%%
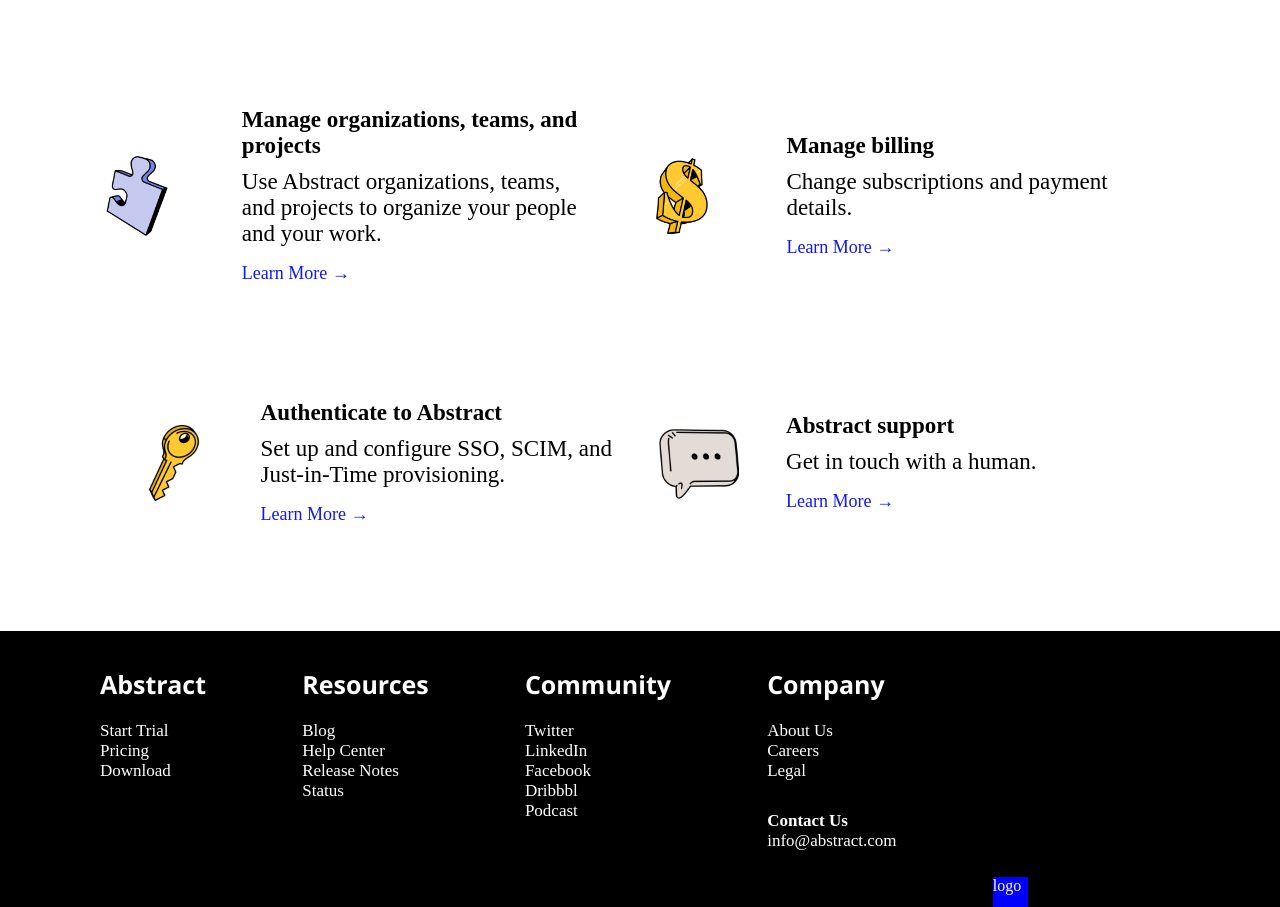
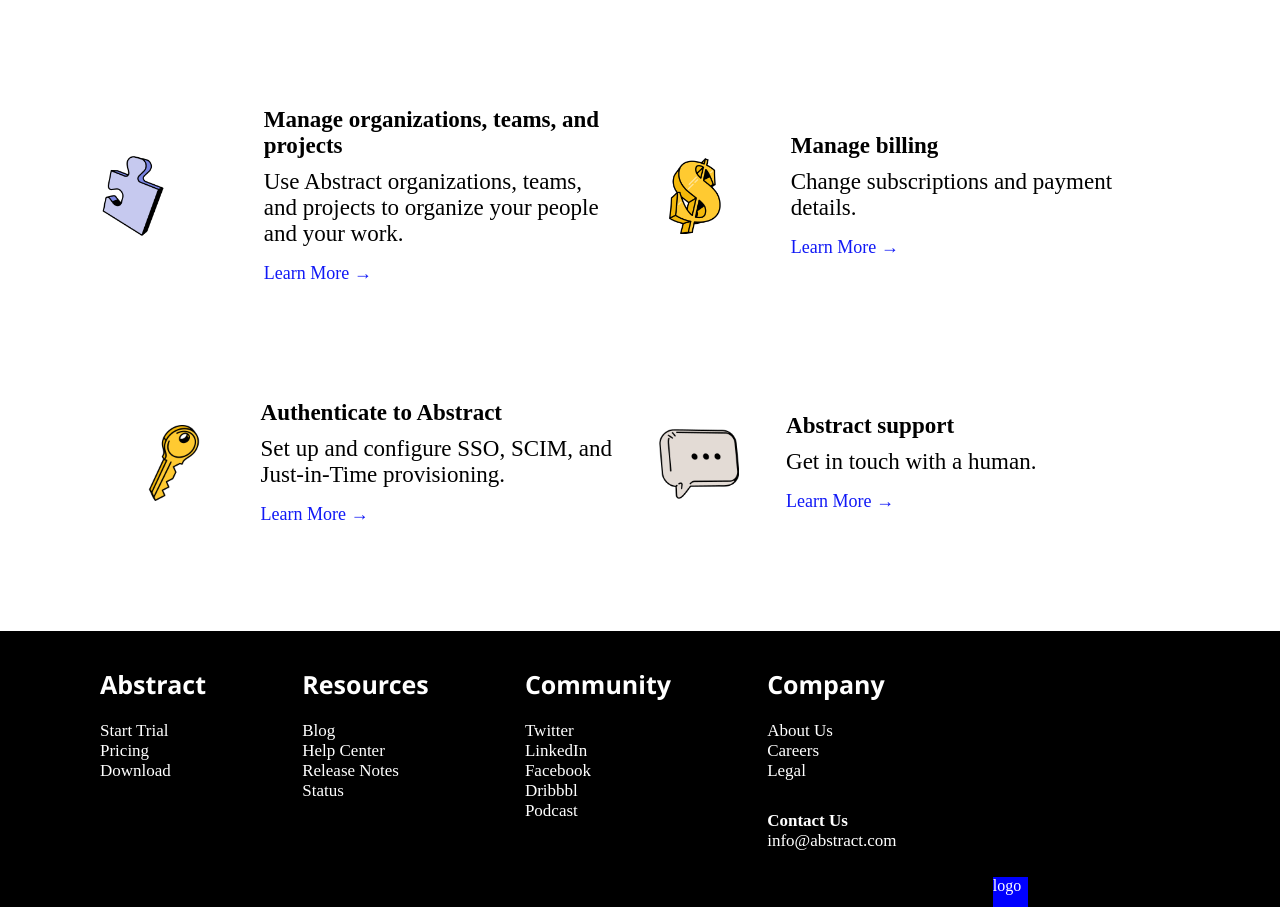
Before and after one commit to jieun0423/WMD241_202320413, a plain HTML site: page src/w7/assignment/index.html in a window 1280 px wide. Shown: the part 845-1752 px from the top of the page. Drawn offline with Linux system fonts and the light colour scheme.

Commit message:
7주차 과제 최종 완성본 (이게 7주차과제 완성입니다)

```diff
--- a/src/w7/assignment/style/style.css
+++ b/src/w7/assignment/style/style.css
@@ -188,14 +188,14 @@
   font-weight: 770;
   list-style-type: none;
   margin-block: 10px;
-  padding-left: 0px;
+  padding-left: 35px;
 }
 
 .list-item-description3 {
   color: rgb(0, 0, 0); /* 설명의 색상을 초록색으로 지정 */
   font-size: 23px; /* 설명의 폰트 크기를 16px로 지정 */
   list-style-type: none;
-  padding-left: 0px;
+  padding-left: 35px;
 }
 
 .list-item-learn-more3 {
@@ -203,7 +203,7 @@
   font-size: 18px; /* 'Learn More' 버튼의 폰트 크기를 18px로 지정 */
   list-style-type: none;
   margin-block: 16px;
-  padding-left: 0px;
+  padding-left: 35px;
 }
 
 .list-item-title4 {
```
%%
TASK DETAILS: Search the records line by line for the word "item" and copy every line where it appears.

THE ANSWER:
 .list-item-description3 {
 .list-item-learn-more3 {
 .list-item-title4 {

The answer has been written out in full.